● To do
Produce a verbatim copy of the records, and keep the images out of it.

────────

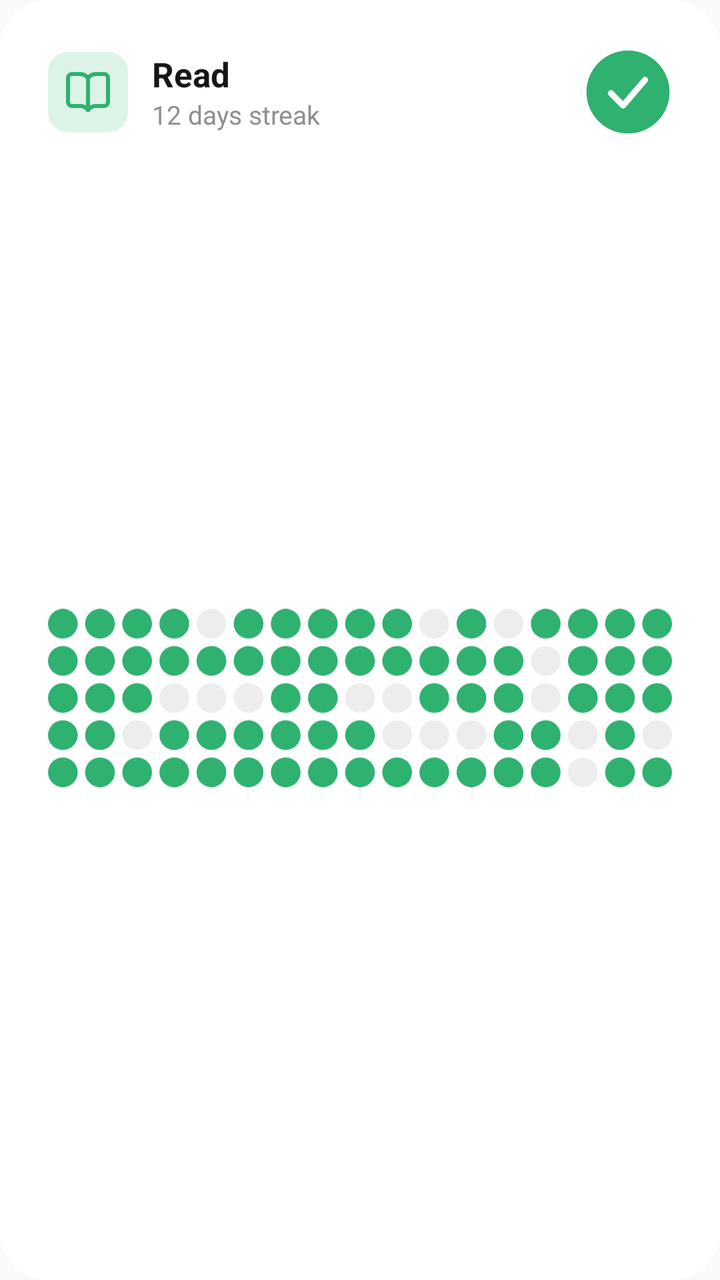
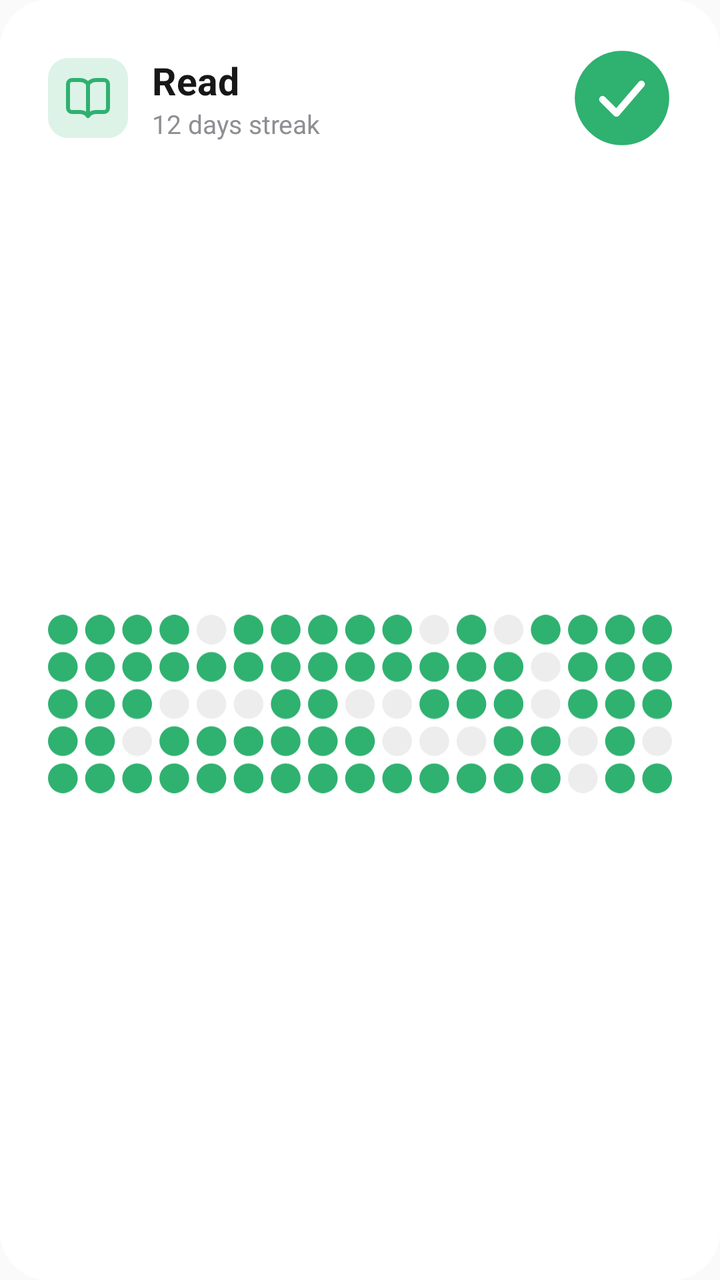

The first picture is an Android layout as it rendered before a commit; the second is the same layout after the commit. The layout source and the unified diff follow.
<!-- AndroidManifest.xml: application theme AppTheme -->
<!-- res/layout/widget_preview.xml -->
<?xml version="1.0" encoding="utf-8"?>
<FrameLayout xmlns:android="http://schemas.android.com/apk/res/android"
    android:layout_width="match_parent"
    android:layout_height="match_parent">

    <LinearLayout
        android:layout_width="match_parent"
        android:layout_height="match_parent"
        android:background="@drawable/widget_background"
        android:orientation="vertical"
        android:padding="24dp">

        <LinearLayout
            android:layout_width="match_parent"
            android:layout_height="44dp"
            android:gravity="center_vertical"
            android:orientation="horizontal">

            <ImageView
                android:layout_width="40dp"
                android:layout_height="40dp"
                android:background="@drawable/widget_preview_icon_background"
                android:importantForAccessibility="no"
                android:padding="8dp"
                android:src="@drawable/widget_icon_book"
                android:tint="#FF2FB170" />

            <LinearLayout
                android:layout_width="0dp"
                android:layout_height="wrap_content"
                android:layout_marginStart="12dp"
                android:layout_weight="1"
                android:orientation="vertical">

                <TextView
                    android:layout_width="wrap_content"
                    android:layout_height="wrap_content"
                    android:text="@string/widget_preview_name"
                    android:textColor="@color/widget_text"
                    android:textSize="17sp"
                    android:textStyle="bold" />

                <TextView
                    android:layout_width="wrap_content"
                    android:layout_height="wrap_content"
                    android:text="@string/widget_preview_streak"
                    android:textColor="@color/widget_text_secondary"
                    android:textSize="13sp" />
            </LinearLayout>

            <ImageView
                android:layout_width="44dp"
                android:layout_height="44dp"
                android:importantForAccessibility="no"
                android:src="@drawable/widget_preview_check" />
        </LinearLayout>

        <ImageView
            android:layout_width="match_parent"
            android:layout_height="0dp"
            android:layout_marginTop="14dp"
            android:layout_weight="1"
            android:importantForAccessibility="no"
            android:scaleType="fitCenter"
            android:src="@drawable/widget_preview_heatmap" />
    </LinearLayout>
</FrameLayout>
<!-- resources referenced by this layout -->
<resources>
  <color name="widget_text">#171717</color>
  <color name="widget_text_secondary">#8E8E93</color>
  <!-- drawable widget_background (drawable) -->
  <?xml version="1.0" encoding="utf-8"?>
  <shape xmlns:android="http://schemas.android.com/apk/res/android" android:shape="rectangle">
      <solid android:color="@color/widget_background" />
      <corners android:radius="24dp" />
  </shape>
  <!-- drawable widget_icon_book (drawable) -->
  <?xml version="1.0" encoding="utf-8"?>
  <vector xmlns:android="http://schemas.android.com/apk/res/android"
      android:width="24dp"
      android:height="24dp"
      android:viewportWidth="24"
      android:viewportHeight="24">
      <path
          android:pathData="M12 5v16"
          android:strokeColor="#FFFFFFFF"
          android:strokeWidth="2"
          android:strokeLineCap="round"
          android:strokeLineJoin="round"
          android:fillColor="#00000000" />
      <path
          android:pathData="M20.001 19A2 2 0 0 0 22 17V5a2 2 0 0 0 -1.999 -2L16 3.002A5 5 0 0 0 12 5a5 5 0 0 0 -4 -2H4a2 2 0 0 0 -2 2v12a2 2 0 0 0 1.999 2H8a5 5 0 0 1 4 2 5 5 0 0 1 4 -2 z"
          android:strokeColor="#FFFFFFFF"
          android:strokeWidth="2"
          android:strokeLineCap="round"
          android:strokeLineJoin="round"
          android:fillColor="#00000000" />
  </vector>
  <!-- drawable widget_preview_check (drawable) -->
  <?xml version="1.0" encoding="utf-8"?>
  <vector xmlns:android="http://schemas.android.com/apk/res/android"
      android:width="36dp"
      android:height="36dp"
      android:viewportWidth="36"
      android:viewportHeight="36">
      <path android:fillColor="#FF2FB170" android:pathData="M1 18a17 17 0 1 0 34 0a17 17 0 1 0 -34 0" />
      <path
          android:pathData="M11 18.5L16 23.5L25 13"
          android:strokeColor="#FFFFFFFF"
          android:strokeWidth="2.5"
          android:strokeLineCap="round"
          android:strokeLineJoin="round"
          android:fillColor="#00000000" />
  </vector>
  <!-- drawable widget_preview_heatmap: vector/xml drawable (drawable, 4904 chars, omitted) -->
  <!-- drawable widget_preview_icon_background (drawable) -->
  <?xml version="1.0" encoding="utf-8"?>
  <shape xmlns:android="http://schemas.android.com/apk/res/android" android:shape="rectangle">
      <solid android:color="#292FB170" />
      <corners android:radius="10dp" />
  </shape>
  <string name="widget_preview_name">Read</string>
  <string name="widget_preview_streak">12 days streak</string>
  <style name="AppTheme" parent="Theme.AppCompat.Light.DarkActionBar">
          
          <item name="colorPrimary">@color/colorPrimary</item>
          <item name="colorPrimaryDark">@color/colorPrimaryDark</item>
          <item name="colorAccent">@color/colorAccent</item>
      </style>
  <color name="widget_background">#FFFFFF</color>
</resources>

<!-- the commit's change to res/layout/widget_preview.xml (unified diff, before → after) -->
@@ -12,7 +12,7 @@
 
         <LinearLayout
             android:layout_width="match_parent"
-            android:layout_height="44dp"
+            android:layout_height="50dp"
             android:gravity="center_vertical"
             android:orientation="horizontal">
 
@@ -37,7 +37,7 @@
                     android:layout_height="wrap_content"
                     android:text="@string/widget_preview_name"
                     android:textColor="@color/widget_text"
-                    android:textSize="17sp"
+                    android:textSize="19sp"
                     android:textStyle="bold" />
 
                 <TextView
@@ -49,8 +49,8 @@
             </LinearLayout>
 
             <ImageView
-                android:layout_width="44dp"
-                android:layout_height="44dp"
+                android:layout_width="50dp"
+                android:layout_height="50dp"
                 android:importantForAccessibility="no"
                 android:src="@drawable/widget_preview_check" />
         </LinearLayout>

────────

● The completed task
The first picture is an Android layout as it rendered before a commit; the second is the same layout after the commit. The layout source and the unified diff follow.
<!-- AndroidManifest.xml: application theme AppTheme -->
<!-- res/layout/widget_preview.xml -->
<?xml version="1.0" encoding="utf-8"?>
<FrameLayout xmlns:android="http://schemas.android.com/apk/res/android"
    android:layout_width="match_parent"
    android:layout_height="match_parent">

    <LinearLayout
        android:layout_width="match_parent"
        android:layout_height="match_parent"
        android:background="@drawable/widget_background"
        android:orientation="vertical"
        android:padding="24dp">

        <LinearLayout
            android:layout_width="match_parent"
            android:layout_height="44dp"
            android:gravity="center_vertical"
            android:orientation="horizontal">

            <ImageView
                android:layout_width="40dp"
                android:layout_height="40dp"
                android:background="@drawable/widget_preview_icon_background"
                android:importantForAccessibility="no"
                android:padding="8dp"
                android:src="@drawable/widget_icon_book"
                android:tint="#FF2FB170" />

            <LinearLayout
                android:layout_width="0dp"
                android:layout_height="wrap_content"
                android:layout_marginStart="12dp"
                android:layout_weight="1"
                android:orientation="vertical">

                <TextView
                    android:layout_width="wrap_content"
                    android:layout_height="wrap_content"
                    android:text="@string/widget_preview_name"
                    android:textColor="@color/widget_text"
                    android:textSize="17sp"
                    android:textStyle="bold" />

                <TextView
                    android:layout_width="wrap_content"
                    android:layout_height="wrap_content"
                    android:text="@string/widget_preview_streak"
                    android:textColor="@color/widget_text_secondary"
                    android:textSize="13sp" />
            </LinearLayout>

            <ImageView
                android:layout_width="44dp"
                android:layout_height="44dp"
                android:importantForAccessibility="no"
                android:src="@drawable/widget_preview_check" />
        </LinearLayout>

        <ImageView
            android:layout_width="match_parent"
            android:layout_height="0dp"
            android:layout_marginTop="14dp"
            android:layout_weight="1"
            android:importantForAccessibility="no"
            android:scaleType="fitCenter"
            android:src="@drawable/widget_preview_heatmap" />
    </LinearLayout>
</FrameLayout>
<!-- resources referenced by this layout -->
<resources>
  <color name="widget_text">#171717</color>
  <color name="widget_text_secondary">#8E8E93</color>
  <!-- drawable widget_background (drawable) -->
  <?xml version="1.0" encoding="utf-8"?>
  <shape xmlns:android="http://schemas.android.com/apk/res/android" android:shape="rectangle">
      <solid android:color="@color/widget_background" />
      <corners android:radius="24dp" />
  </shape>
  <!-- drawable widget_icon_book (drawable) -->
  <?xml version="1.0" encoding="utf-8"?>
  <vector xmlns:android="http://schemas.android.com/apk/res/android"
      android:width="24dp"
      android:height="24dp"
      android:viewportWidth="24"
      android:viewportHeight="24">
      <path
          android:pathData="M12 5v16"
          android:strokeColor="#FFFFFFFF"
          android:strokeWidth="2"
          android:strokeLineCap="round"
          android:strokeLineJoin="round"
          android:fillColor="#00000000" />
      <path
          android:pathData="M20.001 19A2 2 0 0 0 22 17V5a2 2 0 0 0 -1.999 -2L16 3.002A5 5 0 0 0 12 5a5 5 0 0 0 -4 -2H4a2 2 0 0 0 -2 2v12a2 2 0 0 0 1.999 2H8a5 5 0 0 1 4 2 5 5 0 0 1 4 -2 z"
          android:strokeColor="#FFFFFFFF"
          android:strokeWidth="2"
          android:strokeLineCap="round"
          android:strokeLineJoin="round"
          android:fillColor="#00000000" />
  </vector>
  <!-- drawable widget_preview_check (drawable) -->
  <?xml version="1.0" encoding="utf-8"?>
  <vector xmlns:android="http://schemas.android.com/apk/res/android"
      android:width="36dp"
      android:height="36dp"
      android:viewportWidth="36"
      android:viewportHeight="36">
      <path android:fillColor="#FF2FB170" android:pathData="M1 18a17 17 0 1 0 34 0a17 17 0 1 0 -34 0" />
      <path
          android:pathData="M11 18.5L16 23.5L25 13"
          android:strokeColor="#FFFFFFFF"
          android:strokeWidth="2.5"
          android:strokeLineCap="round"
          android:strokeLineJoin="round"
          android:fillColor="#00000000" />
  </vector>
  <!-- drawable widget_preview_heatmap: vector/xml drawable (drawable, 4904 chars, omitted) -->
  <!-- drawable widget_preview_icon_background (drawable) -->
  <?xml version="1.0" encoding="utf-8"?>
  <shape xmlns:android="http://schemas.android.com/apk/res/android" android:shape="rectangle">
      <solid android:color="#292FB170" />
      <corners android:radius="10dp" />
  </shape>
  <string name="widget_preview_name">Read</string>
  <string name="widget_preview_streak">12 days streak</string>
  <style name="AppTheme" parent="Theme.AppCompat.Light.DarkActionBar">
          
          <item name="colorPrimary">@color/colorPrimary</item>
          <item name="colorPrimaryDark">@color/colorPrimaryDark</item>
          <item name="colorAccent">@color/colorAccent</item>
      </style>
  <color name="widget_background">#FFFFFF</color>
</resources>

<!-- the commit's change to res/layout/widget_preview.xml (unified diff, before → after) -->
@@ -12,7 +12,7 @@
 
         <LinearLayout
             android:layout_width="match_parent"
-            android:layout_height="44dp"
+            android:layout_height="50dp"
             android:gravity="center_vertical"
             android:orientation="horizontal">
 
@@ -37,7 +37,7 @@
                     android:layout_height="wrap_content"
                     android:text="@string/widget_preview_name"
                     android:textColor="@color/widget_text"
-                    android:textSize="17sp"
+                    android:textSize="19sp"
                     android:textStyle="bold" />
 
                 <TextView
@@ -49,8 +49,8 @@
             </LinearLayout>
 
             <ImageView
-                android:layout_width="44dp"
-                android:layout_height="44dp"
+                android:layout_width="50dp"
+                android:layout_height="50dp"
                 android:importantForAccessibility="no"
                 android:src="@drawable/widget_preview_check" />
         </LinearLayout>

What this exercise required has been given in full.